Mythic, political, confusing. Ovid meets Bulgakov?

Valis — Philip K. Dick
Author’s fiction messes with traditional Christianity and that will make you think.

Zorro — Isabel Allende
The early growth and education of Zorro.Lots of name dropping although I didn’t notice my personal hero, the Cisco Kid.

The Thanatos Syndrome — Walker Percy
Good story. Relevant to today.

Night of the Assholes — Kevin L. Donihe
Parody. Not my style.

D Is for Deadbeat — Sue Grafton

Down and Out in Paris and London — George Orwell
Actually, a pretty good essay on what we now refer to as the homeless.

The Overstory: A Novel — Richard Powers
Trees. What is the single best thing you caan do to save the earth? Burn down a luxury ski resort before it is built.

The Saga of Gunnlaug Serpent-tongue — Anonymous

Doomino’s Apocalyptic Pizza Delivery — Lucas Pederson & Tim Marquitz
Dildoes, drugs, and pizza. Short but still crap.

The Days of Anna Madrigal — Armistead Maupin
It ends.

The Narrows — Michael Connelly
Connelly mixes and matches the characters in his books making reading in order somewhat messy.

The Corpse Wore Pasties — Jonny Porkpe

I’m the One That I Want — Margaret Cho

A Slipping Down Life — Anne Tyler

The Poet — Michael Connelly
Jack McEvoy and Rachel Walling. Nascent data communication and pedophilia.

Out of Time’s Abyss — Edgar Rice Burroughs
Interesting alternative evolution: humans evolve to higher variations while still living, something like frogs.

The People That Time Forgot — Edgar Rice Burroughs

The Land That Time Forgot — Edgar Rice Burroughs

The Invention of Solitude — Paul Auster
Memory: Makes you think.

Tiny Love: The Complete Stories of Larry Brown – Larry Brown

The Circus of Dr. Lao — Charles G. Finney
Only read in the mirror.

Far Tortuga — Peter Matthiessen
Turtles all the way down; and you know how I dislike dialogue in dialect. Yah Mon.

The Edible Woman — Margaret Atwood

Special Topics in Calamity Physics – Marisha Pessl
Messy but fun.

Angel’s Flight — Michael Connelly

Shantaram: A Novel — Gregory David Roberts (+)
Long and complex. From prisoner in Australia to healer in Mumbai; from con man in India to freedom fighter in Afghanistan. A strong insight into another part of the world and different ways of responding to life. Recommended, especially for cushy Americans.

Prisoner’s Dilemma — Richard Powers (+)

The Last Chronicle of Barset — Anthony Trollope
Desilu could easily turn this into a half-hour comedy.

Under the Wave at Waimea — Paul Theroux
I’ve seen this movie.

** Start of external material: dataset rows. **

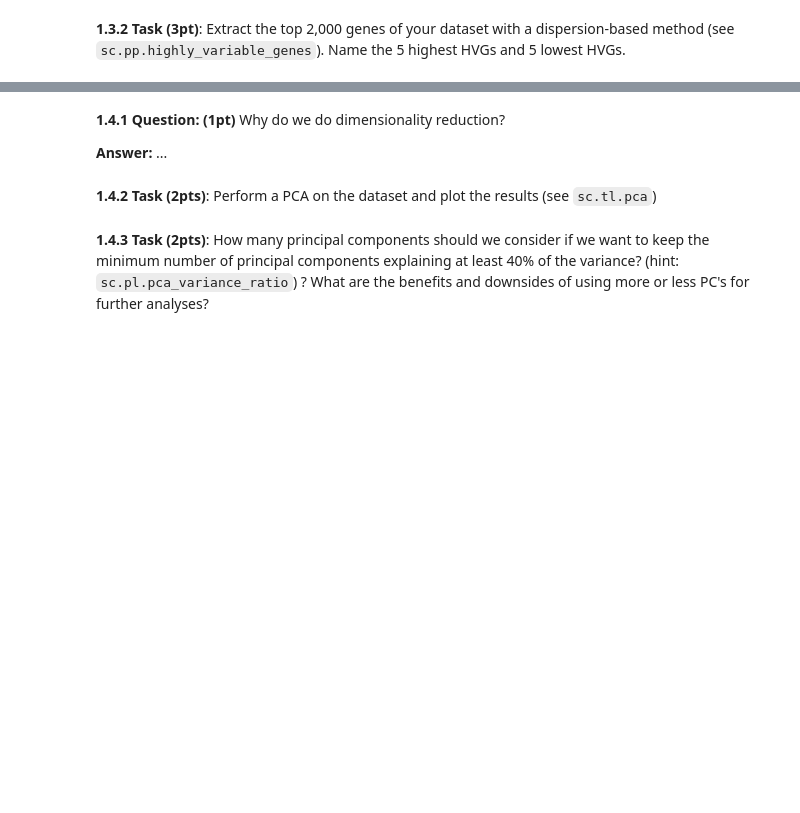
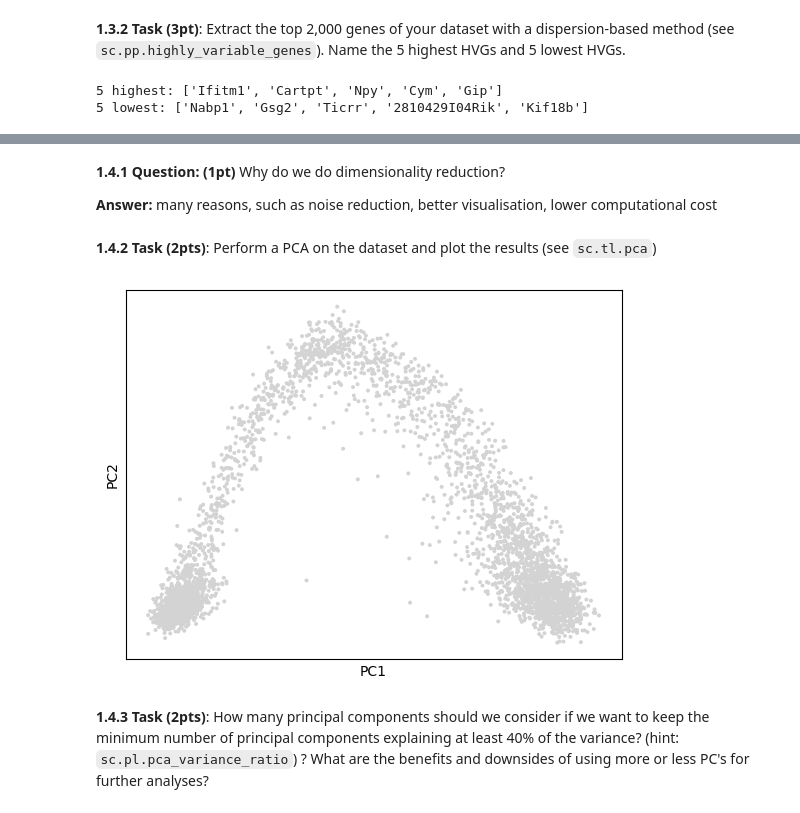
Before and after one commit to emmangoo/gobi, a Jupyter notebook: Semester/Exercise2/20251104_single_cell_analysis_course_exercises_students.ipynb, the cells around one changed output, grey strips where cells are left out. Cells and saved outputs as stored; diff of their text form; code cells hidden in the pictures; blank space fills up the shorter version.

```diff
--- a/Semester/Exercise2/20251104_single_cell_analysis_course_exercises_students.ipynb
+++ b/Semester/Exercise2/20251104_single_cell_analysis_course_exercises_students.ipynb
@@ -169,3 +185,9 @@ Here we will use a dispersion-based method to extract HVGs. This method first ca
+# %%
+hvg = adata.var.sort_values(by='dispersions_norm', ascending=False)
+print(f'5 highest: {hvg.head(5).index.tolist()} \n5 lowest: {hvg.tail(5).index.tolist()}')
+# %% [output]
+5 highest: ['Ifitm1', 'Cartpt', 'Npy', 'Cym', 'Gip']
+5 lowest: ['Nabp1', 'Gsg2', 'Ticrr', '2810429I04Rik', 'Kif18b']
 # %% [markdown]
 ## 1.4 PCA (5pts)
 
@@ -179,6 +201,6 @@ The figure below shows the concepts of PCA in a nutshell.
 # %% [markdown]
 **1.4.1 Question: (1pt)** Why do we do dimensionality reduction?
 
-**Answer:** ...
+**Answer:** many reasons, such as noise reduction, better visualisation, lower computational cost
 # %% [markdown]
 **1.4.2 Task (2pts)**: Perform a PCA on the dataset and plot the results (see `sc.tl.pca`)
@@ -187,3 +207,9 @@ The figure below shows the concepts of PCA in a nutshell.
+# %%
+# done: Add code
+sc.tl.pca(adata)
+sc.pl.pca_scatter(adata)
+# %% [output]
+[figure, added]
 # %% [markdown]
 
 **1.4.3 Task (2pts)**: How many principal components should we consider if we want to keep the minimum number of principal components explaining at least 40% of the variance? (hint: `sc.pl.pca_variance_ratio`) ? What are the benefits and downsides of using more or less PC's for further analyses?
```
Also changed, not shown: parts of 19 cells of this notebook.
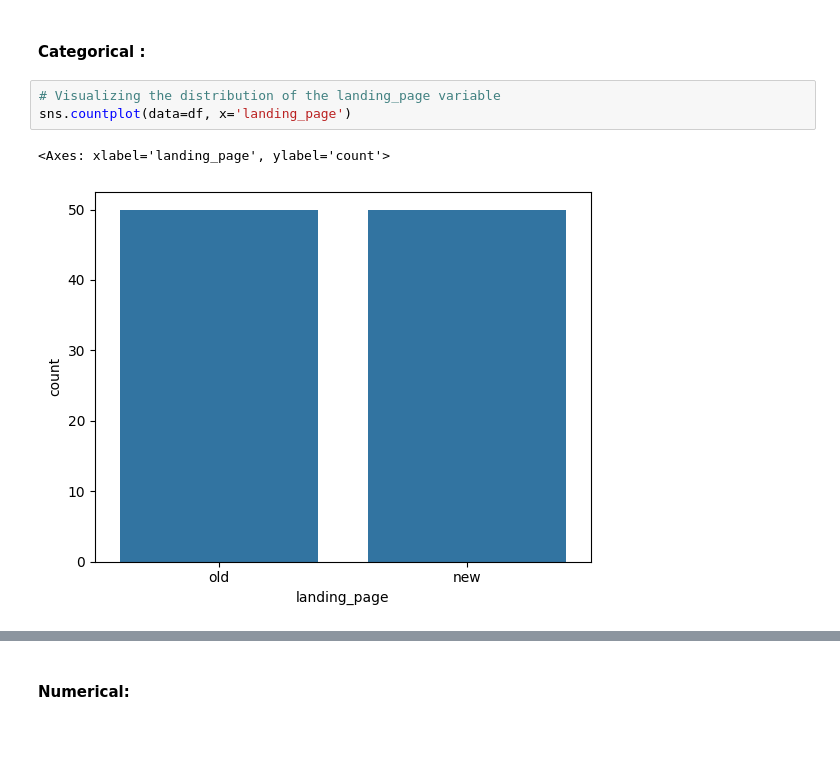
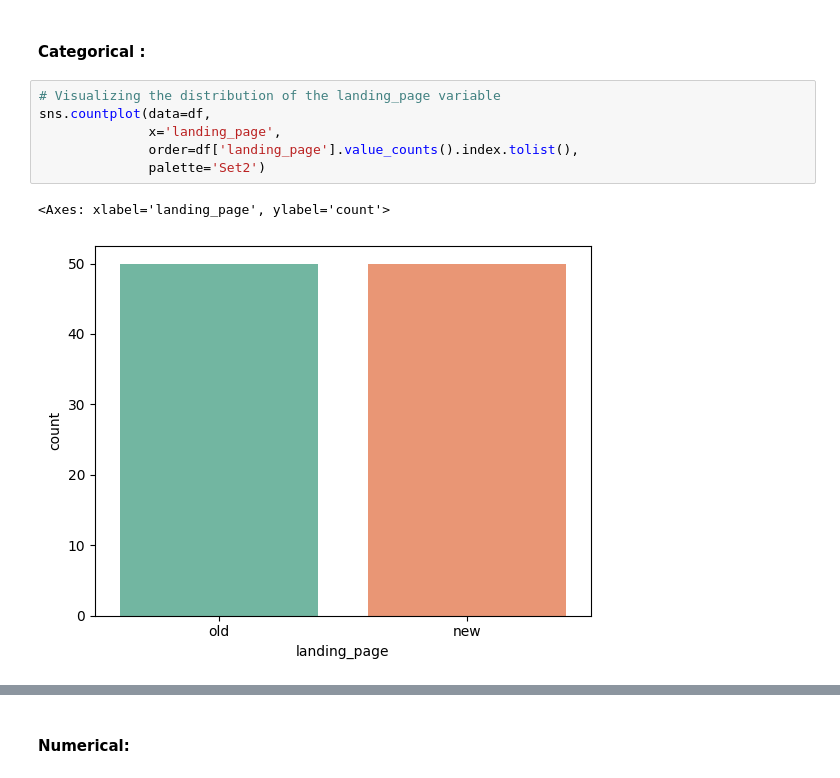
Before and after one commit to gs24/AIML, a Jupyter notebook: statistics/final project/solution.ipynb, the cells around one changed output, grey strips where cells are left out. Cells and saved outputs as stored; diff of their text form; blank space fills up the shorter version.

```diff
--- a/statistics/final project/solution.ipynb
+++ b/statistics/final project/solution.ipynb
@@ -107,7 +120,10 @@ np.int64(0)
 #### Categorical :
 # %%
 # Visualizing the distribution of the landing_page variable
-sns.countplot(data=df, x='landing_page')
+sns.countplot(data=df,
+              x='landing_page',
+              order=df['landing_page'].value_counts().index.tolist(),
+              palette='Set2')
 # %% [output]
 <Axes: xlabel='landing_page', ylabel='count'>
-[figure, old version]
+[figure, new version]
```
Also changed, not shown: parts of 47 cells of this notebook.
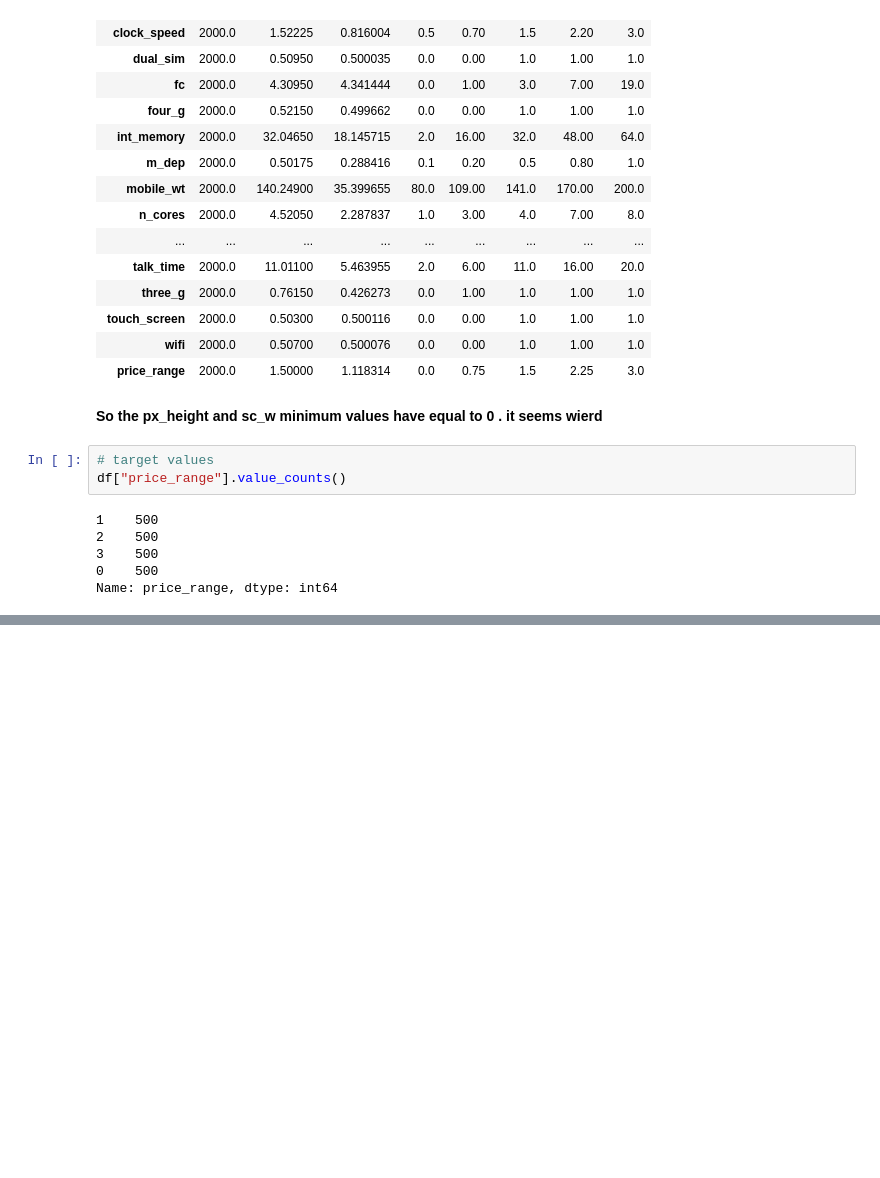
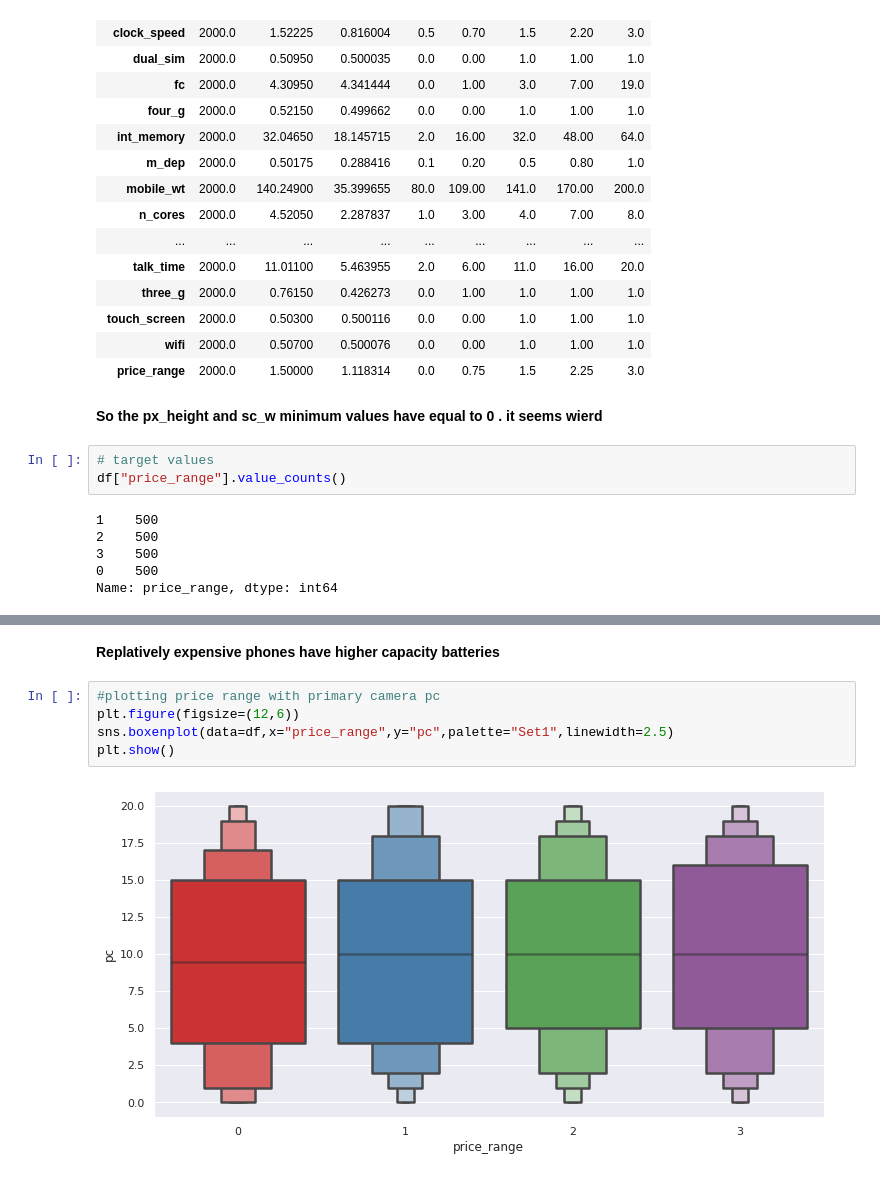
Before and after one commit to AbhijeetS1112/Mobile_price_range_prediction, a Jupyter notebook: Mobile_Price_Range_Prediction.ipynb, the cells around one changed output, grey strips where cells are left out. Cells and saved outputs as stored; diff of their text form; blank space fills up the shorter version.

```diff
--- a/Mobile_Price_Range_Prediction.ipynb
+++ b/Mobile_Price_Range_Prediction.ipynb
@@ -141,0 +174,9 @@ Name: price_range, dtype: int64
+# %% [markdown]
+**Replatively expensive phones have higher capacity batteries**
+# %%
+#plotting price range with primary camera pc
+plt.figure(figsize=(12,6))
+sns.boxenplot(data=df,x="price_range",y="pc",palette="Set1",linewidth=2.5)
+plt.show()
+# %% [output]
+[figure, added]
```
Also changed, not shown: parts of 12 cells of this notebook.
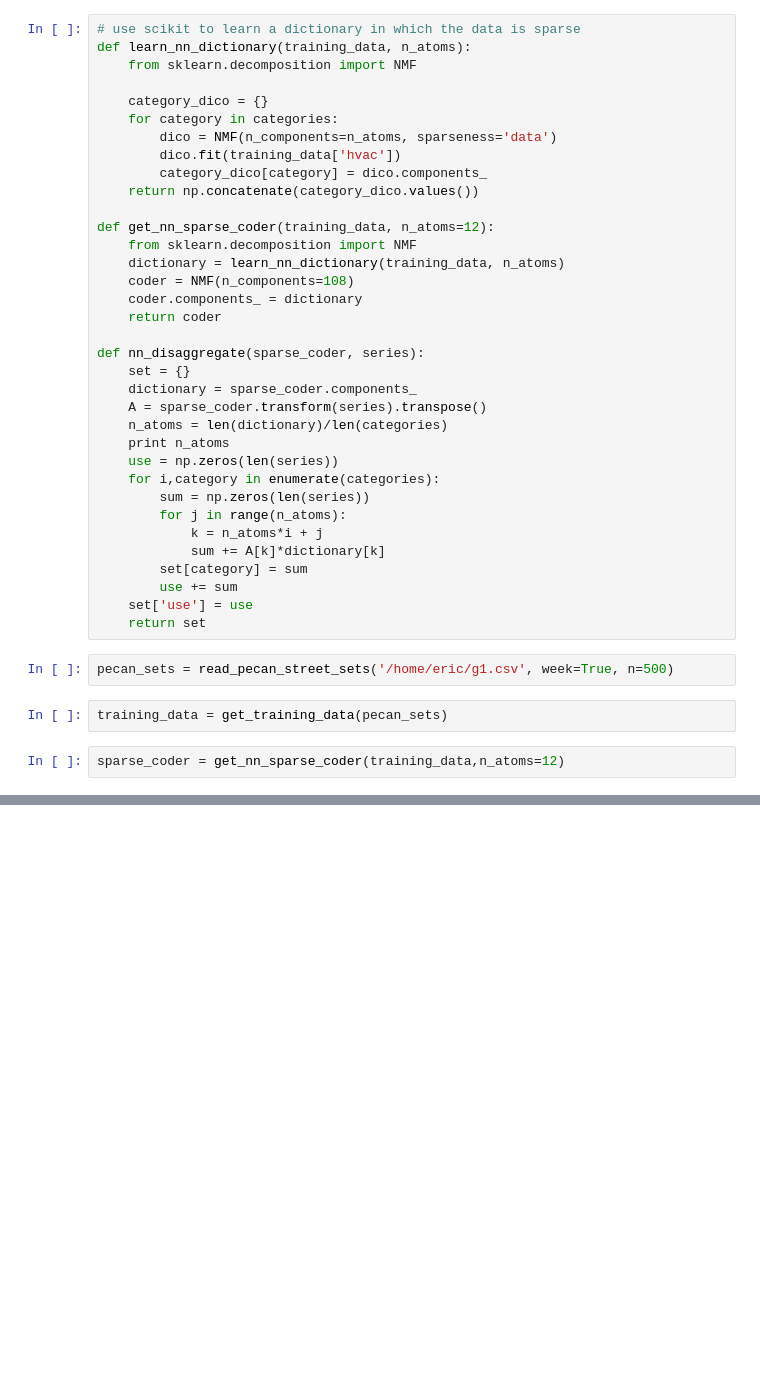
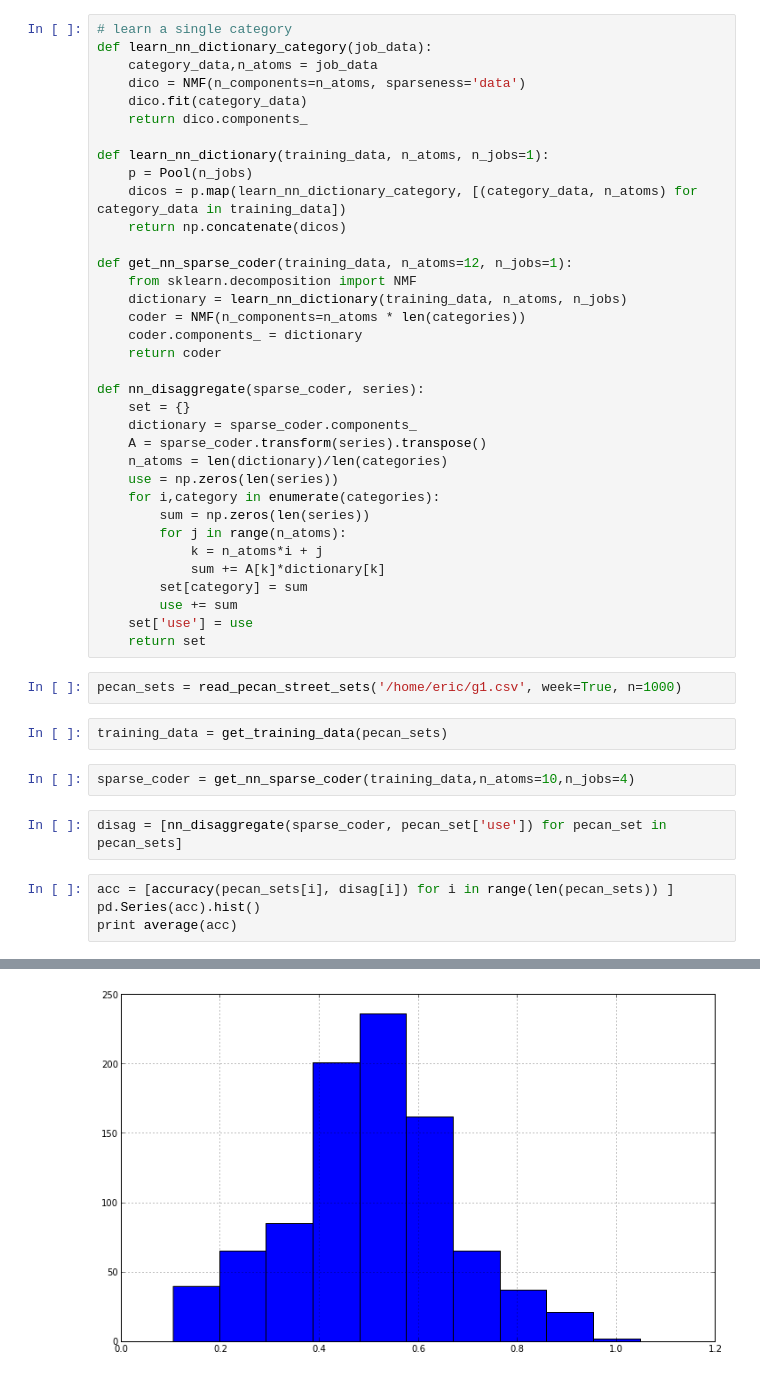
Before and after one commit to dssg/wikienergy, a Jupyter notebook: proto/sparse_coding/sparse_coding.ipynb, the cells around one changed output, grey strips where cells are left out. Cells and saved outputs as stored; diff of their text form; blank space fills up the shorter version.

```diff
--- a/proto/sparse_coding/sparse_coding.ipynb
+++ b/proto/sparse_coding/sparse_coding.ipynb
@@ -81,21 +87,22 @@ def disaggregate(sparse_coder, series):
     set['use'] = use
     return set
 # %%
-# use scikit to learn a dictionary in which the data is sparse
-def learn_nn_dictionary(training_data, n_atoms):
+# learn a single category
+def learn_nn_dictionary_category(job_data):
+    category_data,n_atoms = job_data
+    dico = NMF(n_components=n_atoms, sparseness='data')
+    dico.fit(category_data)
+    return dico.components_
+
+def learn_nn_dictionary(training_data, n_atoms, n_jobs=1):
+    p = Pool(n_jobs)
+    dicos = p.map(learn_nn_dictionary_category, [(category_data, n_atoms) for category_data in training_data])
+    return np.concatenate(dicos)
+
+def get_nn_sparse_coder(training_data, n_atoms=12, n_jobs=1):
     from sklearn.decomposition import NMF
-
-    category_dico = {}
-    for category in categories:
-        dico = NMF(n_components=n_atoms, sparseness='data')
-        dico.fit(training_data['hvac'])
-        category_dico[category] = dico.components_
-    return np.concatenate(category_dico.values())
-
-def get_nn_sparse_coder(training_data, n_atoms=12):
-    from sklearn.decomposition import NMF
-    dictionary = learn_nn_dictionary(training_data, n_atoms)
-    coder = NMF(n_components=108)
+    dictionary = learn_nn_dictionary(training_data, n_atoms, n_jobs)
+    coder = NMF(n_components=n_atoms * len(categories))
     coder.components_ = dictionary
     return coder
 
@@ -104,7 +111,6 @@ def nn_disaggregate(sparse_coder, series):
     dictionary = sparse_coder.components_
     A = sparse_coder.transform(series).transpose()
     n_atoms = len(dictionary)/len(categories)
-    print n_atoms
     use = np.zeros(len(series))
     for i,category in enumerate(categories):
         sum = np.zeros(len(series))
@@ -116,8 +122,15 @@ def nn_disaggregate(sparse_coder, series):
     set['use'] = use
     return set
 # %%
-pecan_sets = read_pecan_street_sets('/home/eric/g1.csv', week=True, n=500)
+pecan_sets = read_pecan_street_sets('/home/eric/g1.csv', week=True, n=1000)
 # %%
 training_data = get_training_data(pecan_sets)
 # %%
-sparse_coder = get_nn_sparse_coder(training_data,n_atoms=12)
+sparse_coder = get_nn_sparse_coder(training_data,n_atoms=10,n_jobs=4)
+# %%
+disag = [nn_disaggregate(sparse_coder, pecan_set['use']) for pecan_set in pecan_sets]
+# %%
+acc = [accuracy(pecan_sets[i], disag[i]) for i in range(len(pecan_sets)) ]
+pd.Series(acc).hist()
+print average(acc)
+# %% [output]
@@ -124 +138,2 @@ sparse_coder = get_nn_sparse_coder(training_data,n_atoms=12)
+[figure, added]
 # %%
```
Also changed, not shown: parts of 6 cells of this notebook.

True, though; it’s impossible to capture the spirituality of surfing in prose. I rate it right up there with double-orgasm and the pull of a big bass on four pound line.

Cloud Atlas — David Mitchell
Have to admire author’s complexity of narrative. Note that movie treatment is even more confusing (AKA messy).

The Golden House — Salman Rushdie

The Comedians — Graham Greene
American Exceptionalism at it’s worst.

Trunk Music — Michael Connelly
Interesting to consider how the screenwriters based an episode of the Amazon series on this novel.

Darwin’s Ghosts — Ariel Dorfman

Cass Timberlane — Sinclair Lewis

Beautiful World, Where Are You — Sally Rooney

Disclaimer — Renée Knight

Coming Up for Air — George Orwell

1933 Was a Bad Year — John Fante

Seven Brief Lessons on Physics — Carlo Rovelli

The Televangelist — Ibrahim Eissa
A good discussion of the natur of religion over time, wrappedup in an engaging narrative.

Hazards of Time Travel — Joyce Carol Oates
A time traveller is convenient to comment on political or social themes from the future that defy common understanding (Cell phones? Too crazy!). But JCO insists on including a love story that ruins the narrative.

Two On a Tower — Thomas Hardy
A little science and a little feminism but still a 19th century novel.

Hard Case Crime: Web of the City — Harlan Ellison (-)
Although at best a juvenile stew of clichés and stereotypes, it was the author’s first book.

Mary Ann in Autumn — Armistead Maupin

Swans Over the Moon — Forrest Aguirre
Fantasy. Not my style.

Second Place — Rachel Cusk
Interesting fictional treatment of a real experience.